Saving money on Harper, allowed the Nationals to focus on another key aspect of their team: Pitching. Below are the starting pitching statistics for the Nationals in 2018 vs 2019:
Starting pitchers won 6 more games, loss 17 less games and won 66% of games started in 2019 vs. 53% in 2018. As a team, the Nationals won 11 more games in 2019 vs 2018, which resulted in a return to the playoffs. Two new names in 2019, Patrick Corbin and Anibal Sanchez were signed as free agents. Corbin and Snachez went a combined 25-15, making huge contributions to the revamped pitching staff. Essentially the money saved on Bryce Harper was redeployed to improve the pitching staff. Of course Corbin pitched the last 3 innings of last night's game 7 to get the win.
Injection of New Ideas
I'll single out another baseball organization where turnover at the manager position resulted in continued success. Joe Madden was a very successful and popular coach of the Tampa Bay Devil Rays. He brought to small market Devil Rays to the World Series and eventually left to take the manager position with the Chicago Cubs, one of baseball's historical franchises. Kevin Cash took over before the 2015 season and is now known as an innovative successful manager in his own right. You can see below that Tampa Bay has had back to back 90 win seasons and made the playoffs this year as a Wild Card team.
What is remarkable is that Tampa Bay has one of the lowest payrolls in baseball and has been able to compete with big spenders like the Yankees, Red Sox and Astros. They have done so via a great player development program and using innovative strategies to win baseball games. Kevin Cash created and implemented the idea of an "Opener" - which is using a good relief pitcher to pitch the first 1-2 innings of a game and then switch to a starting pitcher. The concept is that hitters have more success against pitchers the 3rd time around the batting order (USA today reports that batting averages increase from .247 to .270 from the first to the third time facing a pitcher in a game). As you can see below, the strategy worked, Tampa Bay had the second best pitching staff in all of baseball in 2019.

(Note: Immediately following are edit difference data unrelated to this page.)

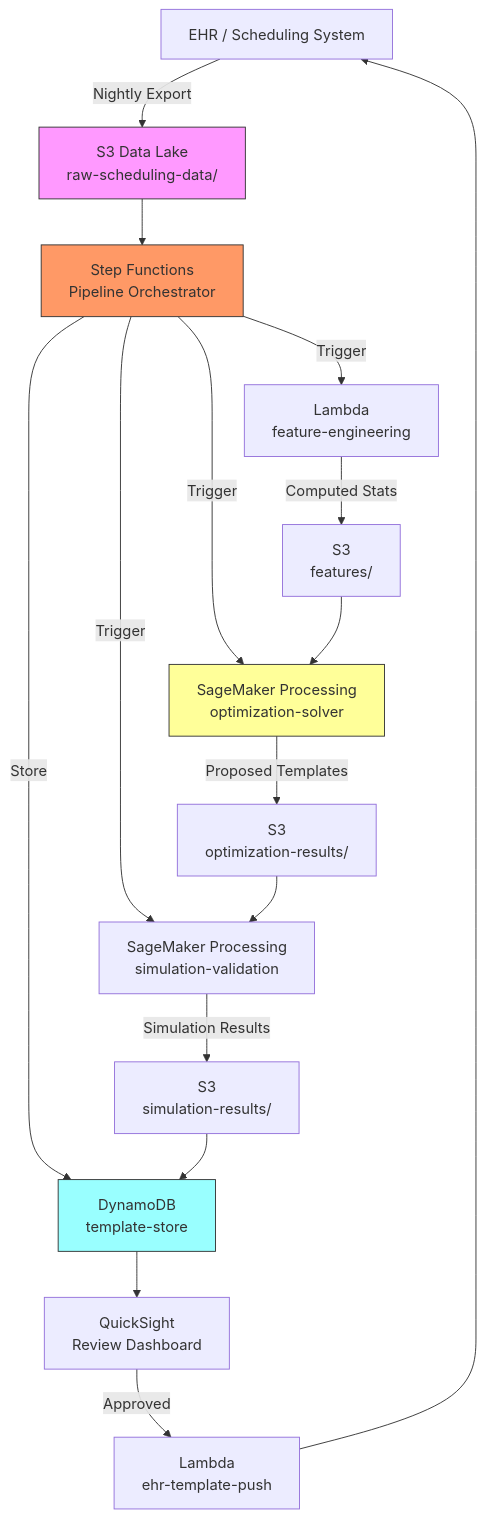
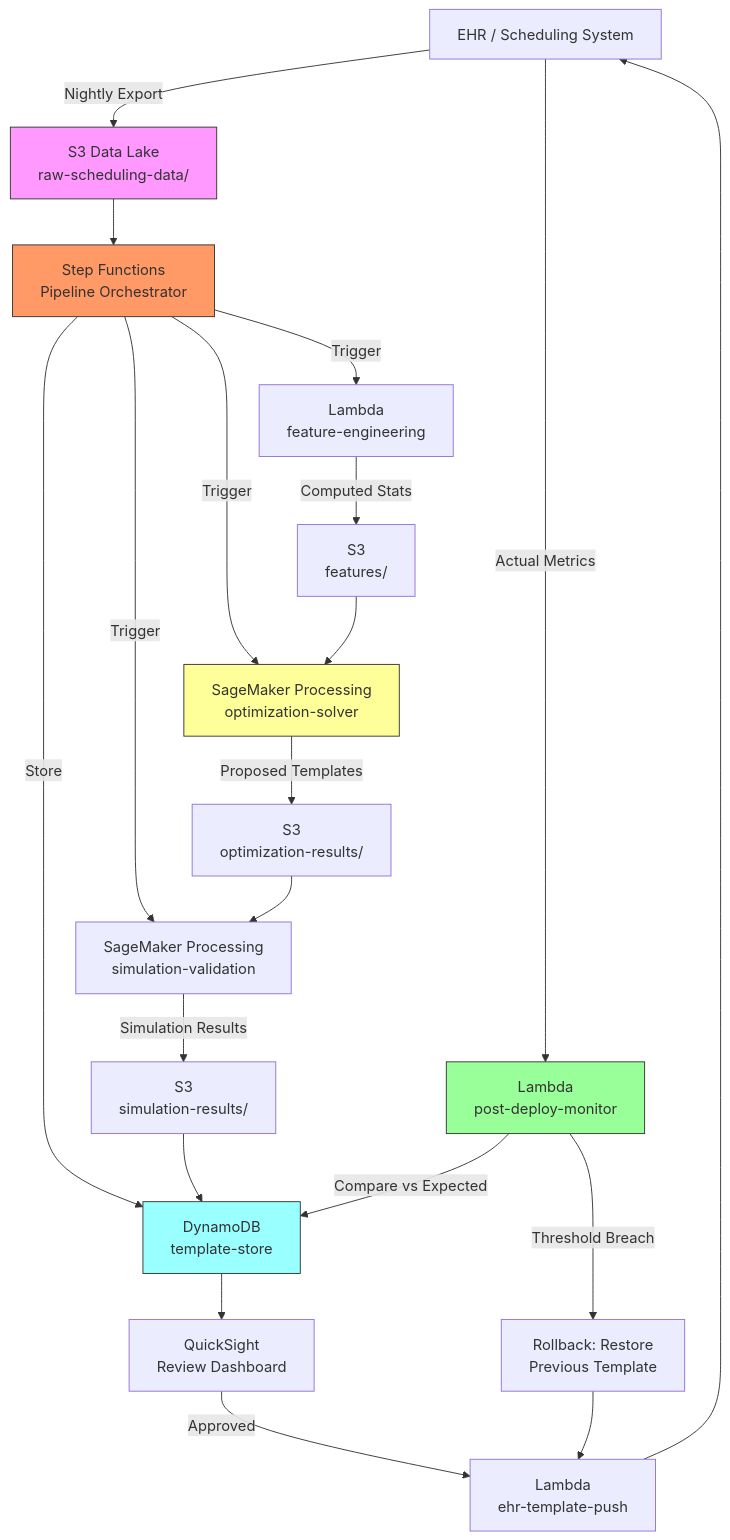
The diagram in chapter14.01-architecture.md (ccrngd1/HCLS-ai-book), drawn with Mermaid before and after one commit. The commit also changed other lines of this file and 3 other files, not shown here.

````diff
--- a/chapter14.01-architecture.md
+++ b/chapter14.01-architecture.md
@@ -23,23 +23,28 @@
 ```mermaid
 flowchart TD
     A[EHR / Scheduling System] -->|Nightly Export| B[S3 Data Lake\nraw-scheduling-data/]
     B --> SF[Step Functions\nPipeline Orchestrator]
     SF -->|Trigger| C[Lambda\nfeature-engineering]
     C -->|Computed Stats| D[S3\nfeatures/]
     SF -->|Trigger| E[SageMaker Processing\noptimization-solver]
     D --> E
     E -->|Proposed Templates| F[S3\noptimization-results/]
     SF -->|Trigger| G[SageMaker Processing\nsimulation-validation]
     F --> G
     G -->|Simulation Results| H[S3\nsimulation-results/]
     SF -->|Store| I[DynamoDB\ntemplate-store]
     H --> I
     I --> J[QuickSight\nReview Dashboard]
     J -->|Approved| K[Lambda\nehr-template-push]
     K --> A
+    A -->|Actual Metrics| L[Lambda\npost-deploy-monitor]
+    L -->|Compare vs Expected| I
+    L -->|Threshold Breach| M[Rollback: Restore\nPrevious Template]
+    M --> K
 
     style B fill:#f9f,stroke:#333
     style E fill:#ff9,stroke:#333
     style I fill:#9ff,stroke:#333
     style SF fill:#f96,stroke:#333
+    style L fill:#9f9,stroke:#333
 ```
````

The point of the article is not that turnover is a great trend to have in your business. Whether you are Google, Apple or Clinipace (I like mentioning Clinipace in a sentence with those companies), turnover will occur no matter what. The point of the article is that great companies and management teams don't panic when turnover occurs. They take a step back, assess the situation and try to resolve in a thoughtful measure process - and sometimes, like the Washington Nationals, turnover result in a great outcome.
Jason Monteleone is CEO of Clinipace & President at Pivotal Financial Consulting, LLC. Clinipace is a global mid-size CRO with operations in the Americas, Europe and Asia-Pac serving small and mid-size pharma and biotech sponsors. Pivotal provides Divestiture Assistance, Acquisition Advisory Services and Strategic Planning to the Pharmaceutical Outsourcing Industry. Jason can be reached at firstname.lastname@example.org, email@example.com. Follow me on Twitter @JMPivotal. Sign up for Jason's latest blogs and updates at my www.pivotalfinancialconsulting.com.